Exercise requirements: Once the pictures are set aside, reproduce the entries below exactly.

Data:

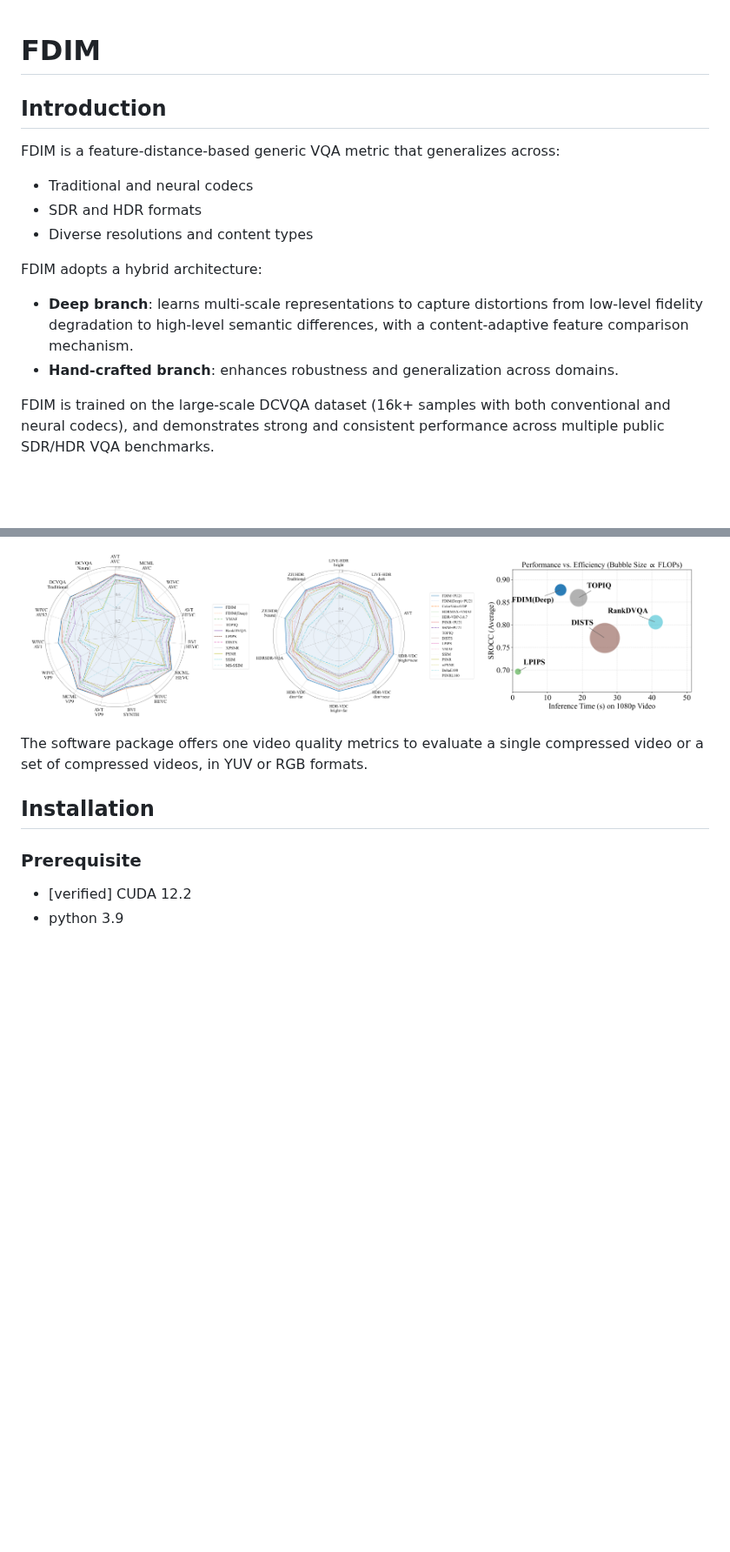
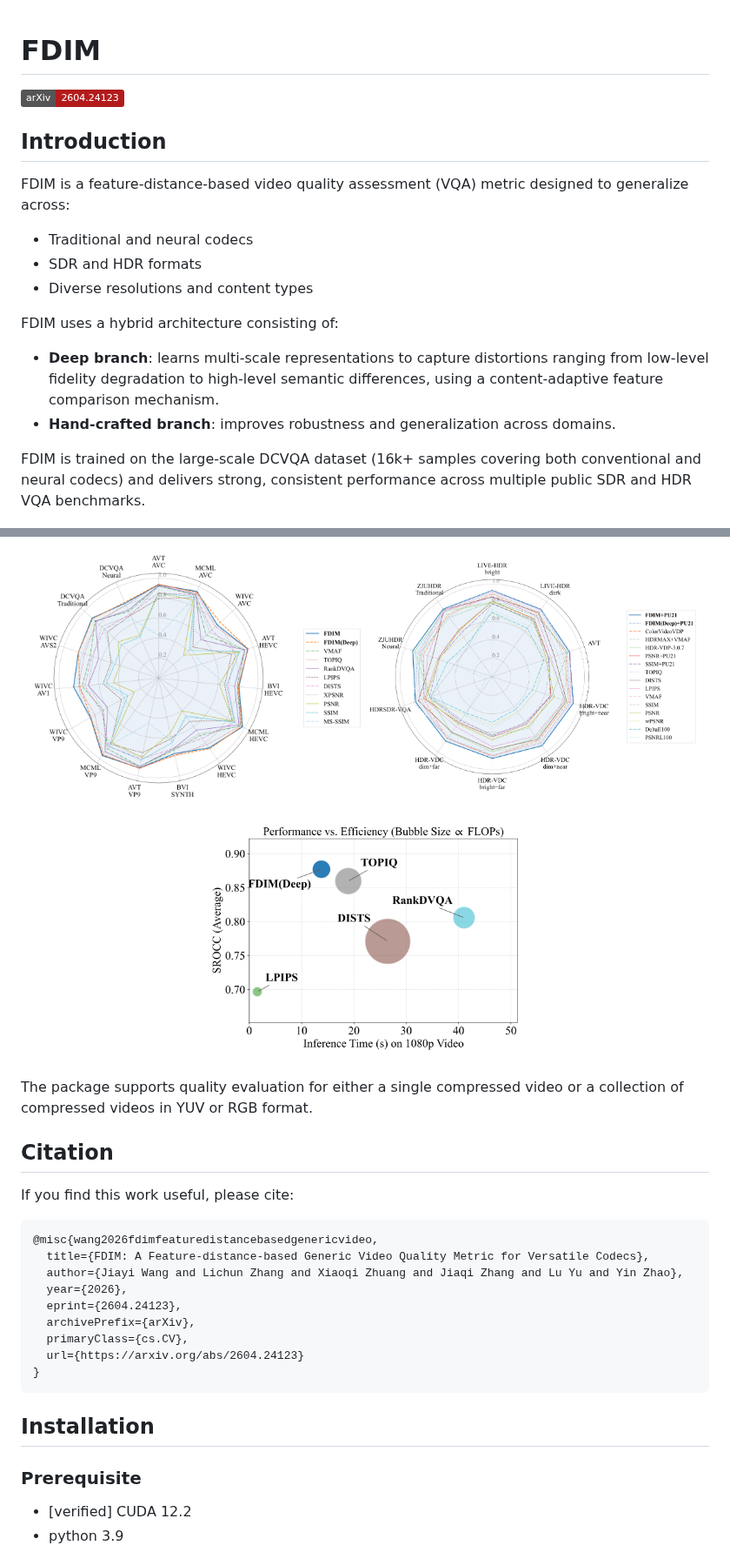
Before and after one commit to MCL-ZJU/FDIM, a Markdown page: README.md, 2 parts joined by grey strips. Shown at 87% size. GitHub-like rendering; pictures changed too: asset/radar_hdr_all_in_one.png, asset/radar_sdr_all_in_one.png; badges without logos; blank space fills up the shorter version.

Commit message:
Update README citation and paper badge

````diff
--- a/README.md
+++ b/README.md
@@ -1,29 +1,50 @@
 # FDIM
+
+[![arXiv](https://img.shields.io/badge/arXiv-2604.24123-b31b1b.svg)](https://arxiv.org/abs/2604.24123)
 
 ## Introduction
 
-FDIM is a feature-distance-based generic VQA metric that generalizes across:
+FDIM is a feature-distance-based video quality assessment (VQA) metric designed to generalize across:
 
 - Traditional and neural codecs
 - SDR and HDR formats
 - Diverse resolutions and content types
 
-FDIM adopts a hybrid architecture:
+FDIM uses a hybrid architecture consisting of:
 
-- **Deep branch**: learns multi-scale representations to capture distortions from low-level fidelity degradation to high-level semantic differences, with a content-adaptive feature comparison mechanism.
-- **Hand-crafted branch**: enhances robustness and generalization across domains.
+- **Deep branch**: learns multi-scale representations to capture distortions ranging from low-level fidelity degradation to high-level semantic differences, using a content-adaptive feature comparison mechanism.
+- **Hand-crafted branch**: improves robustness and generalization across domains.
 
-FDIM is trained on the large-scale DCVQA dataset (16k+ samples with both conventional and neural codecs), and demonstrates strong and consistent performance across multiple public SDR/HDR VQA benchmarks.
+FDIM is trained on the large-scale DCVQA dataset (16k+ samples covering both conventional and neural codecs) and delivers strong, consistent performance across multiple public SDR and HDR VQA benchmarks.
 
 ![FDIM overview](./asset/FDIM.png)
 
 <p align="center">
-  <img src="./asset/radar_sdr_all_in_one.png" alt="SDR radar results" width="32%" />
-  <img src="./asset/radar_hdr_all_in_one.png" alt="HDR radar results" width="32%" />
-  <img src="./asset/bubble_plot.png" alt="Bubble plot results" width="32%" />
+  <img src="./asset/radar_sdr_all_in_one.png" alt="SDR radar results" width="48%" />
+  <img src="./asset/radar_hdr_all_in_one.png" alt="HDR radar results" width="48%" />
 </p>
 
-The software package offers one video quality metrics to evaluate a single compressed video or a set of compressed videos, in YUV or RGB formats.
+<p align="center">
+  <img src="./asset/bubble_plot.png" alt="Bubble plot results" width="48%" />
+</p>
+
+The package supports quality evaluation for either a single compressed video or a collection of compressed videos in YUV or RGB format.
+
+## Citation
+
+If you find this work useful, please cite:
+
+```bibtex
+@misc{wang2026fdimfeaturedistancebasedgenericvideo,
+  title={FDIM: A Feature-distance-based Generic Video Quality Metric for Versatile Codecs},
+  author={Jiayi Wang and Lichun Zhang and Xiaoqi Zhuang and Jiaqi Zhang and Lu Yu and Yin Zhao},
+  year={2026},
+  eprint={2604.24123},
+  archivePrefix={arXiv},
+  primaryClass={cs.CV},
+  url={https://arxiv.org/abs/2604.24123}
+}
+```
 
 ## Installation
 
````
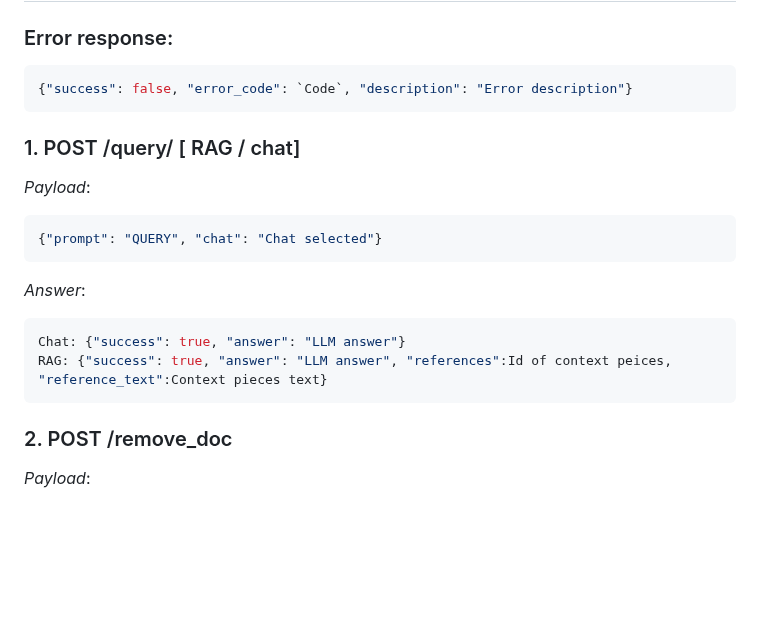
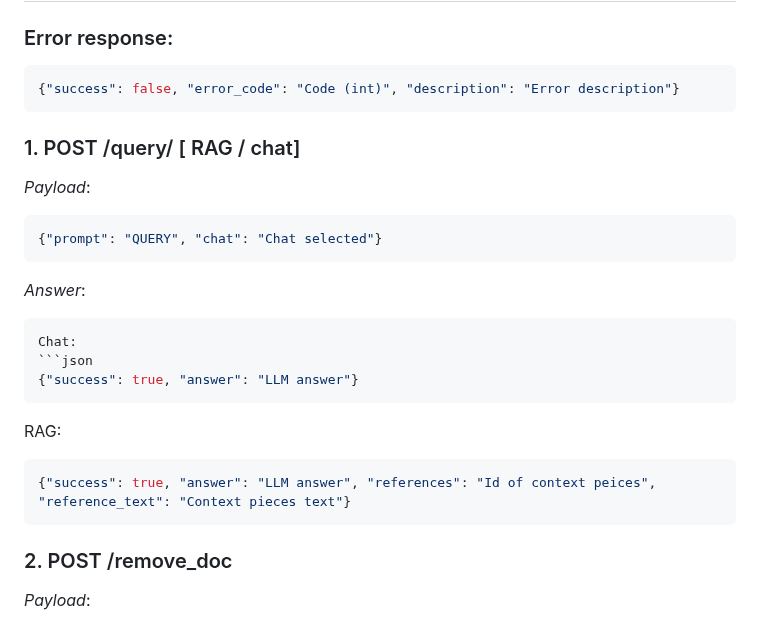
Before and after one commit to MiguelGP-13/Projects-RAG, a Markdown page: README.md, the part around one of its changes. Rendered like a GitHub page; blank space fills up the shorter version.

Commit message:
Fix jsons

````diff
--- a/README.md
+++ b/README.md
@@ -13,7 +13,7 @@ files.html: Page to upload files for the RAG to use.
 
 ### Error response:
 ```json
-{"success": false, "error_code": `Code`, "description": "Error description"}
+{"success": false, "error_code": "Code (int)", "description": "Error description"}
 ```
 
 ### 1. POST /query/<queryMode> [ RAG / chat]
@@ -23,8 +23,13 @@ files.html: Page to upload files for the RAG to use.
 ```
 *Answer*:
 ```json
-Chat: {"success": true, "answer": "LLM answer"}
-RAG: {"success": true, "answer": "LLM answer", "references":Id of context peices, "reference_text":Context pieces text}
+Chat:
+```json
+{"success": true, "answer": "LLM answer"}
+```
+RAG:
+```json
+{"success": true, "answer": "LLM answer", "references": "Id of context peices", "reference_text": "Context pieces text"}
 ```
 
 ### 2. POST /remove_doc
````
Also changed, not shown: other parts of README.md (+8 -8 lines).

Expected output:
Before and after one commit to MCL-ZJU/FDIM, a Markdown page: README.md, 2 parts joined by grey strips. Shown at 87% size. GitHub-like rendering; pictures changed too: asset/radar_hdr_all_in_one.png, asset/radar_sdr_all_in_one.png; badges without logos; blank space fills up the shorter version.

Commit message:
Update README citation and paper badge

````diff
--- a/README.md
+++ b/README.md
@@ -1,29 +1,50 @@
 # FDIM
+
+[![arXiv](https://img.shields.io/badge/arXiv-2604.24123-b31b1b.svg)](https://arxiv.org/abs/2604.24123)
 
 ## Introduction
 
-FDIM is a feature-distance-based generic VQA metric that generalizes across:
+FDIM is a feature-distance-based video quality assessment (VQA) metric designed to generalize across:
 
 - Traditional and neural codecs
 - SDR and HDR formats
 - Diverse resolutions and content types
 
-FDIM adopts a hybrid architecture:
+FDIM uses a hybrid architecture consisting of:
 
-- **Deep branch**: learns multi-scale representations to capture distortions from low-level fidelity degradation to high-level semantic differences, with a content-adaptive feature comparison mechanism.
-- **Hand-crafted branch**: enhances robustness and generalization across domains.
+- **Deep branch**: learns multi-scale representations to capture distortions ranging from low-level fidelity degradation to high-level semantic differences, using a content-adaptive feature comparison mechanism.
+- **Hand-crafted branch**: improves robustness and generalization across domains.
 
-FDIM is trained on the large-scale DCVQA dataset (16k+ samples with both conventional and neural codecs), and demonstrates strong and consistent performance across multiple public SDR/HDR VQA benchmarks.
+FDIM is trained on the large-scale DCVQA dataset (16k+ samples covering both conventional and neural codecs) and delivers strong, consistent performance across multiple public SDR and HDR VQA benchmarks.
 
 ![FDIM overview](./asset/FDIM.png)
 
 <p align="center">
-  <img src="./asset/radar_sdr_all_in_one.png" alt="SDR radar results" width="32%" />
-  <img src="./asset/radar_hdr_all_in_one.png" alt="HDR radar results" width="32%" />
-  <img src="./asset/bubble_plot.png" alt="Bubble plot results" width="32%" />
+  <img src="./asset/radar_sdr_all_in_one.png" alt="SDR radar results" width="48%" />
+  <img src="./asset/radar_hdr_all_in_one.png" alt="HDR radar results" width="48%" />
 </p>
 
-The software package offers one video quality metrics to evaluate a single compressed video or a set of compressed videos, in YUV or RGB formats.
+<p align="center">
+  <img src="./asset/bubble_plot.png" alt="Bubble plot results" width="48%" />
+</p>
+
+The package supports quality evaluation for either a single compressed video or a collection of compressed videos in YUV or RGB format.
+
+## Citation
+
+If you find this work useful, please cite:
+
+```bibtex
+@misc{wang2026fdimfeaturedistancebasedgenericvideo,
+  title={FDIM: A Feature-distance-based Generic Video Quality Metric for Versatile Codecs},
+  author={Jiayi Wang and Lichun Zhang and Xiaoqi Zhuang and Jiaqi Zhang and Lu Yu and Yin Zhao},
+  year={2026},
+  eprint={2604.24123},
+  archivePrefix={arXiv},
+  primaryClass={cs.CV},
+  url={https://arxiv.org/abs/2604.24123}
+}
+```
 
 ## Installation
 
````
Before and after one commit to MiguelGP-13/Projects-RAG, a Markdown page: README.md, the part around one of its changes. Rendered like a GitHub page; blank space fills up the shorter version.

Commit message:
Fix jsons

````diff
--- a/README.md
+++ b/README.md
@@ -13,7 +13,7 @@ files.html: Page to upload files for the RAG to use.
 
 ### Error response:
 ```json
-{"success": false, "error_code": `Code`, "description": "Error description"}
+{"success": false, "error_code": "Code (int)", "description": "Error description"}
 ```
 
 ### 1. POST /query/<queryMode> [ RAG / chat]
@@ -23,8 +23,13 @@ files.html: Page to upload files for the RAG to use.
 ```
 *Answer*:
 ```json
-Chat: {"success": true, "answer": "LLM answer"}
-RAG: {"success": true, "answer": "LLM answer", "references":Id of context peices, "reference_text":Context pieces text}
+Chat:
+```json
+{"success": true, "answer": "LLM answer"}
+```
+RAG:
+```json
+{"success": true, "answer": "LLM answer", "references": "Id of context peices", "reference_text": "Context pieces text"}
 ```
 
 ### 2. POST /remove_doc
````
Also changed, not shown: other parts of README.md (+8 -8 lines).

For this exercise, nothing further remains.